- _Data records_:
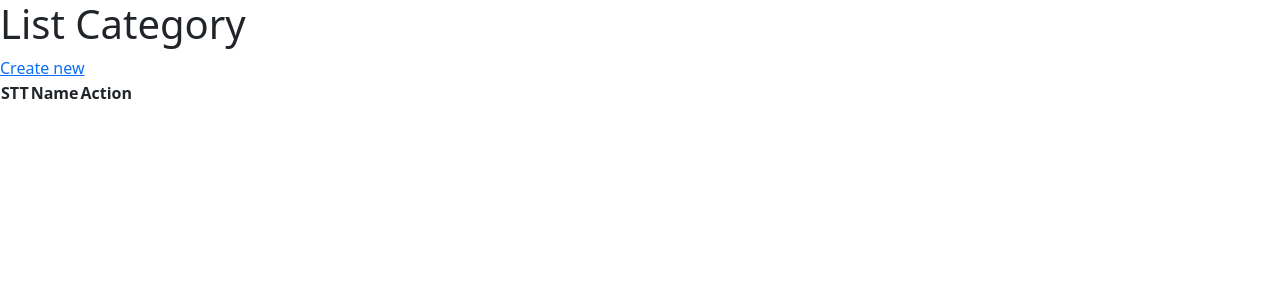
Repository: hongquan16101995/servlet-jw0124
Page: http://localhost/demo/categories?action=createPost
These files come from the project's save history. The page is drawn as it stood at one moment and after the next save; the edit follows.
The browser window is 1280 px wide. The pictures show the whole page.
The page is served by Tomcat 9.

Above is the page before, as saved 2024-05-14 11:59:07.

After the next save:
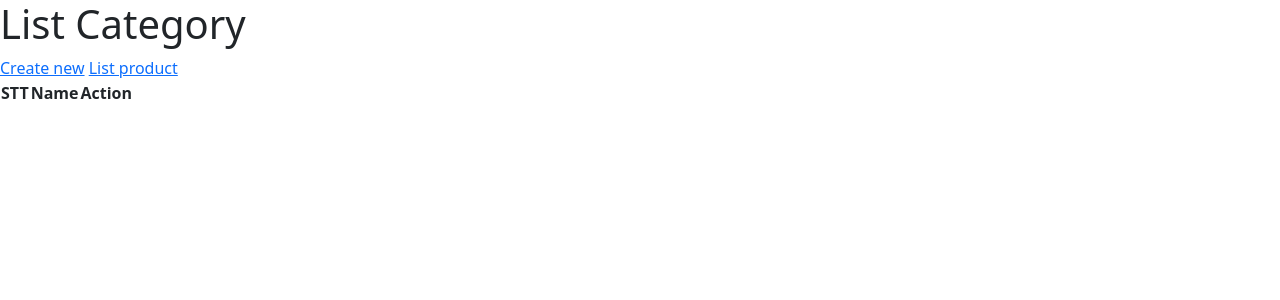
Saved 3 min 16 s later.
--- a/demo/src/main/webapp/category/list.jsp
+++ b/demo/src/main/webapp/category/list.jsp
@@ -12,6 +12,7 @@
 <body>
 <h1>List Category</h1>
 <a href="/demo/categories?action=createGet">Create new</a>
+<a href="/demo/products">List product</a>
 <table>
 	<tr>
 		<th>STT</th>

- _EXERCISE DIRECTIONS_: Scan the records above for the string "demo", then select every line that holds it.

- _PROBLEM SOLUTION_:
Page: http://localhost/demo/categories?action=createPost
--- a/demo/src/main/webapp/category/list.jsp
+++ b/demo/src/main/webapp/category/list.jsp
 <a href="/demo/categories?action=createGet">Create new</a>
+<a href="/demo/products">List product</a>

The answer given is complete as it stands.